** PROBLEM TO WORK ON **
Find the word "only" below. Copy each line that has it.

** DATA SECTION **
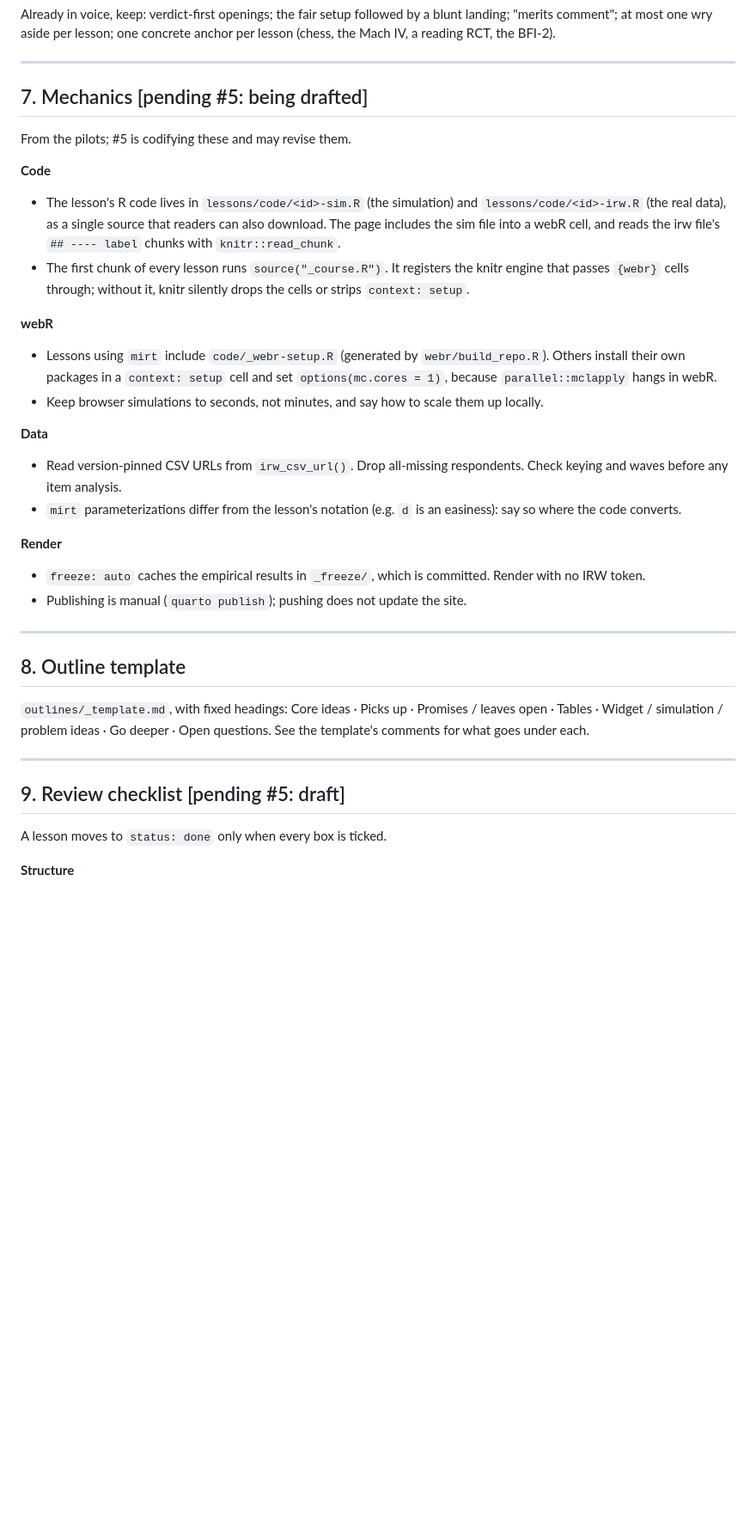
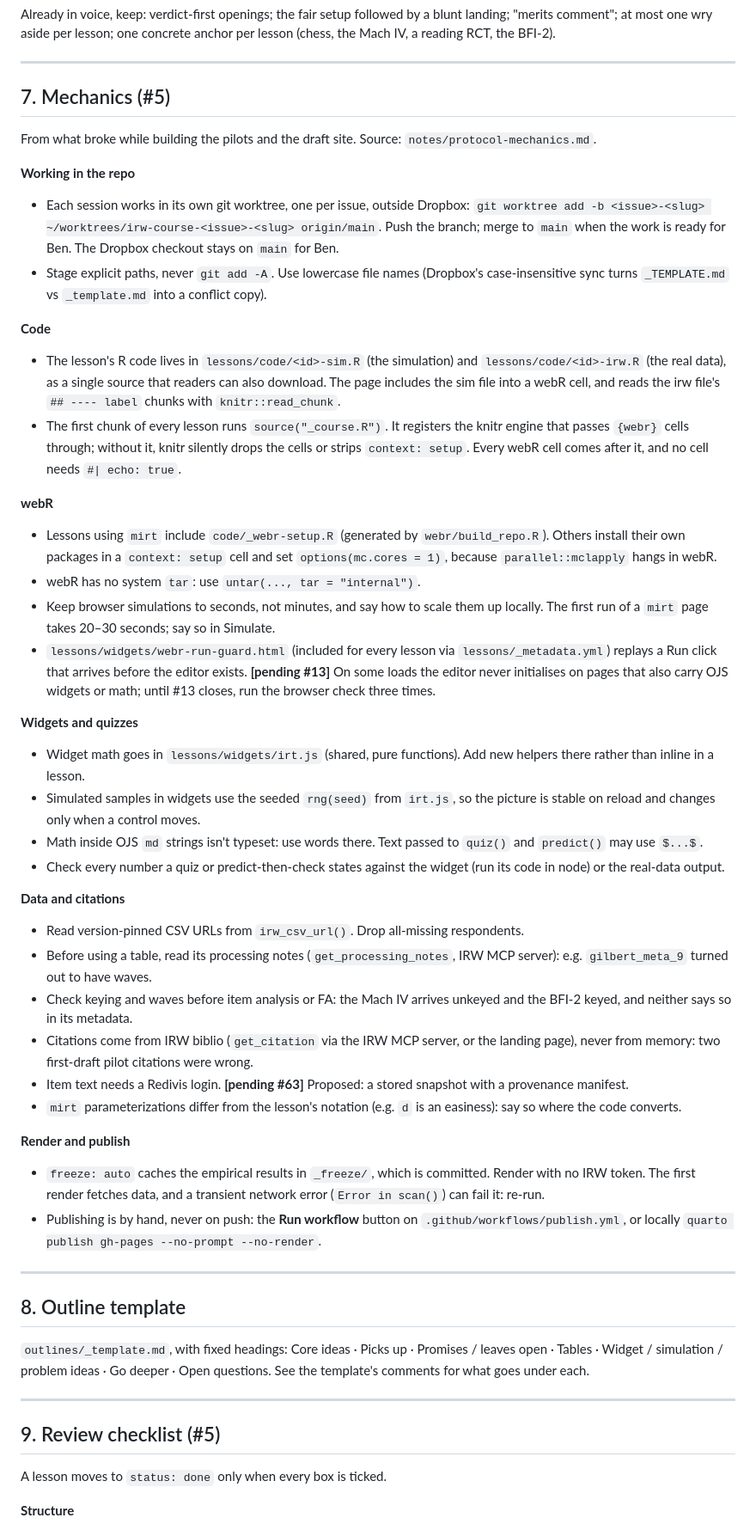
Before and after one commit to ben-domingue/irw-course, a Markdown page: PROTOCOL.md, the part around one of its changes. Shown at 86% size. Drawn GitHub-style; blank space fills up the shorter version.

Commit message:
PROTOCOL.md: fold in mechanics and checklist from #5
From notes/protocol-mechanics.md (branch 13-webr-editor, 27be11e): worktrees and
explicit staging, webR gotchas, seeded widget rng, checked quiz numbers, processing
notes, publish routes, and check_page.py in the checklist.

Co-Authored-By: Claude Opus 5.5 (1M context) <noreply@anthropic.com>

```diff
--- a/PROTOCOL.md
+++ b/PROTOCOL.md
@@ -212,9 +212,18 @@ lesson (chess, the Mach IV, a reading RCT, the BFI-2).
 
 ---
 
-## 7. Mechanics [pending #5: being drafted]
+## 7. Mechanics (#5)
 
-From the pilots; #5 is codifying these and may revise them.
+From what broke while building the pilots and the draft site. Source:
+`notes/protocol-mechanics.md`.
+
+**Working in the repo**
+- Each session works in its own git worktree, one per issue, outside Dropbox:
+  `git worktree add -b <issue>-<slug> ~/worktrees/irw-course-<issue>-<slug> origin/main`.
+  Push the branch; merge to `main` when the work is ready for Ben. The Dropbox
+  checkout stays on `main` for Ben.
+- Stage explicit paths, never `git add -A`. Use lowercase file names (Dropbox's
+  case-insensitive sync turns `_TEMPLATE.md` vs `_template.md` into a conflict copy).
 
 **Code**
 - The lesson's R code lives in `lessons/code/<id>-sim.R` (the simulation) and
@@ -223,25 +232,51 @@ From the pilots; #5 is codifying these and may revise them.
   `## ---- label` chunks with `knitr::read_chunk`.
 - The first chunk of every lesson runs `source("_course.R")`. It registers the knitr
   engine that passes `{webr}` cells through; without it, knitr silently drops the
-  cells or strips `context: setup`.
+  cells or strips `context: setup`. Every webR cell comes after it, and no cell needs
+  `#| echo: true`.
 
 **webR**
 - Lessons using `mirt` include `code/_webr-setup.R` (generated by
   `webr/build_repo.R`). Others install their own packages in a `context: setup` cell
   and set `options(mc.cores = 1)`, because `parallel::mclapply` hangs in webR.
+- webR has no system `tar`: use `untar(..., tar = "internal")`.
 - Keep browser simulations to seconds, not minutes, and say how to scale them up
-  locally.
+  locally. The first run of a `mirt` page takes 20–30 seconds; say so in Simulate.
+- `lessons/widgets/webr-run-guard.html` (included for every lesson via
+  `lessons/_metadata.yml`) replays a Run click that arrives before the editor exists.
+  **[pending #13]** On some loads the editor never initialises on pages that also
+  carry OJS widgets or math; until #13 closes, run the browser check three times.
 
-**Data**
+**Widgets and quizzes**
+- Widget math goes in `lessons/widgets/irt.js` (shared, pure functions). Add new
+  helpers there rather than inline in a lesson.
+- Simulated samples in widgets use the seeded `rng(seed)` from `irt.js`, so the
+  picture is stable on reload and changes only when a control moves.
+- Math inside OJS `md` strings isn't typeset: use words there. Text passed to
+  `quiz()` and `predict()` may use `$...$`.
+- Check every number a quiz or predict-then-check states against the widget (run
+  its code in node) or the real-data output.
+
+**Data and citations**
 - Read version-pinned CSV URLs from `irw_csv_url()`. Drop all-missing respondents.
-  Check keying and waves before any item analysis.
+- Before using a table, read its processing notes (`get_processing_notes`, IRW MCP
+  server): e.g. `gilbert_meta_9` turned out to have waves.
+- Check keying and waves before item analysis or FA: the Mach IV arrives unkeyed and
+  the BFI-2 keyed, and neither says so in its metadata.
+- Citations come from IRW biblio (`get_citation` via the IRW MCP server, or the
+  landing page), never from memory: two first-draft pilot citations were wrong.
+- Item text needs a Redivis login. **[pending #63]** Proposed: a stored snapshot
+  with a provenance manifest.
 - `mirt` parameterizations differ from the lesson's notation (e.g. `d` is an
   easiness): say so where the code converts.
 
-**Render**
+**Render and publish**
 - `freeze: auto` caches the empirical results in `_freeze/`, which is committed.
-  Render with no IRW token.
-- Publishing is manual (`quarto publish`); pushing does not update the site.
+  Render with no IRW token. The first render fetches data, and a transient network
+  error (`Error in scan()`) can fail it: re-run.
+- Publishing is by hand, never on push: the **Run workflow** button on
+  `.github/workflows/publish.yml`, or locally
+  `quarto publish gh-pages --no-prompt --no-render`.
 
 ---
 
@@ -253,7 +288,7 @@ questions. See the template's comments for what goes under each.
 
 ---
 
-## 9. Review checklist [pending #5: draft]
+## 9. Review checklist (#5)
 
 A lesson moves to `status: done` only when every box is ticked.
 
```
Also changed, not shown: other parts of PROTOCOL.md (+13 -3 lines).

** SOLUTION TO THE EXERCISE **
+  picture is stable on reload and changes only when a control moves.
 A lesson moves to `status: done` only when every box is ticked.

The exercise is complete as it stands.